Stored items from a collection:
== Segment start ==

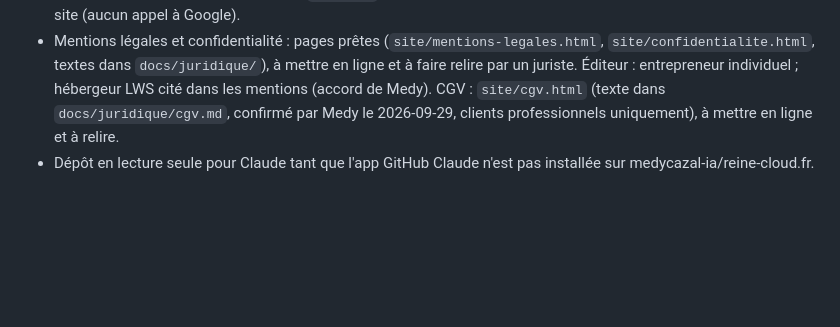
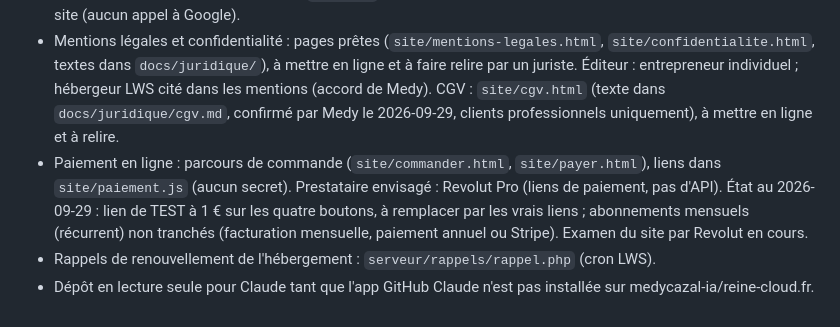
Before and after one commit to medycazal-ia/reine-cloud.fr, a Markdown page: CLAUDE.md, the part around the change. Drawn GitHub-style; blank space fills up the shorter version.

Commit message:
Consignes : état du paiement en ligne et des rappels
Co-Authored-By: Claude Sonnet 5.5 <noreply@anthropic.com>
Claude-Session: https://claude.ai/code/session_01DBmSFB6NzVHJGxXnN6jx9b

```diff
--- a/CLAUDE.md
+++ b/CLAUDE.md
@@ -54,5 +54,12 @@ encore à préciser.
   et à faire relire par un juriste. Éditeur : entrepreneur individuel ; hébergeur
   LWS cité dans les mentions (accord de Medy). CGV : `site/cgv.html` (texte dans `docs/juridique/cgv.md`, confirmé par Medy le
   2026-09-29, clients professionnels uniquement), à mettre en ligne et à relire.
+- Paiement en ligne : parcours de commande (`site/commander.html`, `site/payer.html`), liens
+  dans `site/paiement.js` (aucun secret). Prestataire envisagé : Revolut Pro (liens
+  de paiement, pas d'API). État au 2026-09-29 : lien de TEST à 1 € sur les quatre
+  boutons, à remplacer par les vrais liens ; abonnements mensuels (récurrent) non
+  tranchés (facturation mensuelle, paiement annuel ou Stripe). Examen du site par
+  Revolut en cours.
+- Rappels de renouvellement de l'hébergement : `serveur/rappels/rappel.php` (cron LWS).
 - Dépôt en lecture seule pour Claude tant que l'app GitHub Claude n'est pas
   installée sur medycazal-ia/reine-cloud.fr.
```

== Segment end ==

Your assignment:
Reproduce each entry precisely; the pictures stay out.

The completed task:
Before and after one commit to medycazal-ia/reine-cloud.fr, a Markdown page: CLAUDE.md, the part around the change. Drawn GitHub-style; blank space fills up the shorter version.

Commit message:
Consignes : état du paiement en ligne et des rappels
Co-Authored-By: Claude Sonnet 5.5 <noreply@anthropic.com>
Claude-Session: https://claude.ai/code/session_01DBmSFB6NzVHJGxXnN6jx9b

```diff
--- a/CLAUDE.md
+++ b/CLAUDE.md
@@ -54,5 +54,12 @@ encore à préciser.
   et à faire relire par un juriste. Éditeur : entrepreneur individuel ; hébergeur
   LWS cité dans les mentions (accord de Medy). CGV : `site/cgv.html` (texte dans `docs/juridique/cgv.md`, confirmé par Medy le
   2026-09-29, clients professionnels uniquement), à mettre en ligne et à relire.
+- Paiement en ligne : parcours de commande (`site/commander.html`, `site/payer.html`), liens
+  dans `site/paiement.js` (aucun secret). Prestataire envisagé : Revolut Pro (liens
+  de paiement, pas d'API). État au 2026-09-29 : lien de TEST à 1 € sur les quatre
+  boutons, à remplacer par les vrais liens ; abonnements mensuels (récurrent) non
+  tranchés (facturation mensuelle, paiement annuel ou Stripe). Examen du site par
+  Revolut en cours.
+- Rappels de renouvellement de l'hébergement : `serveur/rappels/rappel.php` (cron LWS).
 - Dépôt en lecture seule pour Claude tant que l'app GitHub Claude n'est pas
   installée sur medycazal-ia/reine-cloud.fr.
```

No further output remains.